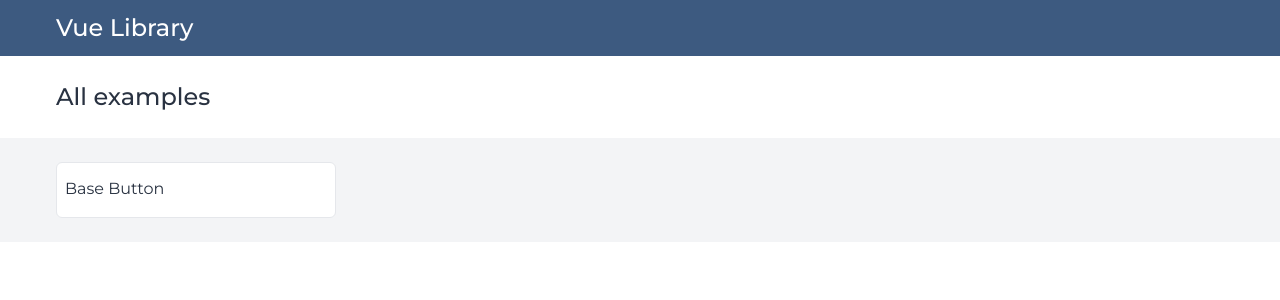
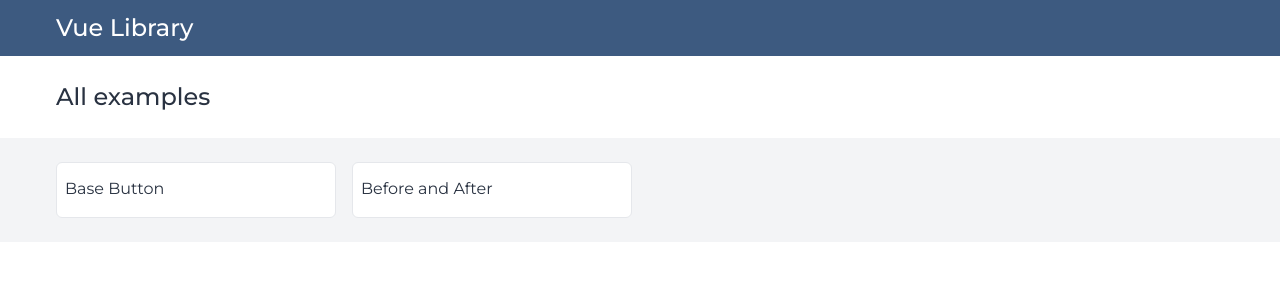
Before and after one commit to Pedro-Henrique-Ferreti/vue-library, a Vue app: page / in a window 1280 px wide. Shown: the top 300 px of the page. Built offline with nearby package versions, Linux system fonts and the light colour scheme.

Commit message:
Added the BeforeAfterDisplay component

```diff
--- /dev/null
+++ b/src/components/display/BeforeAfter.vue
@@ -0,0 +1,11 @@
+<template>
+  <base-container>
+    <p>BeforeAfter</p>
+  </base-container>
+</template>
+
+<script>
+export default {
+  name: 'BeforeAfter',
+};
+</script>
--- a/src/data/displayableComponents.js
+++ b/src/data/displayableComponents.js
@@ -4,4 +4,9 @@ export default [
     name: 'Base Button',
     component: 'BaseButtonDisplay',
   },
+  {
+    id: 'before-after',
+    name: 'Before and After',
+    component: 'BeforeAfterDisplay',
+  },
 ];
--- a/src/views/Components.vue
+++ b/src/views/Components.vue
@@ -7,13 +7,15 @@
 import displayableComponents from '@/data/displayableComponents.js';
 
 import PageHeader from '@/components/PageHeader.vue';
-import BaseButtonDisplay from '@/components/display/BaseButtonDisplay.vue';
+import BaseButtonDisplay from '@/components/display/BaseButton.vue';
+import BeforeAfterDisplay from '@/components/display/BeforeAfter.vue';
 
 export default {
   name: 'Components',
   components: {
     PageHeader,
     BaseButtonDisplay,
+    BeforeAfterDisplay,
   },
   computed: {
     displayedComponent() {
```
Also changed, not shown: src/components/display/BaseButton.vue (renamed from src/components/display/BaseButtonDisplay.vue).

───

* TASK ITEM:
Omit the pictures and set down the records exactly.

* RESPONSE TO THIS EXERCISE:
Before and after one commit to Pedro-Henrique-Ferreti/vue-library, a Vue app: page / in a window 1280 px wide. Shown: the top 300 px of the page. Built offline with nearby package versions, Linux system fonts and the light colour scheme.

Commit message:
Added the BeforeAfterDisplay component

```diff
--- /dev/null
+++ b/src/components/display/BeforeAfter.vue
@@ -0,0 +1,11 @@
+<template>
+  <base-container>
+    <p>BeforeAfter</p>
+  </base-container>
+</template>
+
+<script>
+export default {
+  name: 'BeforeAfter',
+};
+</script>
--- a/src/data/displayableComponents.js
+++ b/src/data/displayableComponents.js
@@ -4,4 +4,9 @@ export default [
     name: 'Base Button',
     component: 'BaseButtonDisplay',
   },
+  {
+    id: 'before-after',
+    name: 'Before and After',
+    component: 'BeforeAfterDisplay',
+  },
 ];
--- a/src/views/Components.vue
+++ b/src/views/Components.vue
@@ -7,13 +7,15 @@
 import displayableComponents from '@/data/displayableComponents.js';
 
 import PageHeader from '@/components/PageHeader.vue';
-import BaseButtonDisplay from '@/components/display/BaseButtonDisplay.vue';
+import BaseButtonDisplay from '@/components/display/BaseButton.vue';
+import BeforeAfterDisplay from '@/components/display/BeforeAfter.vue';
 
 export default {
   name: 'Components',
   components: {
     PageHeader,
     BaseButtonDisplay,
+    BeforeAfterDisplay,
   },
   computed: {
     displayedComponent() {
```
Also changed, not shown: src/components/display/BaseButton.vue (renamed from src/components/display/BaseButtonDisplay.vue).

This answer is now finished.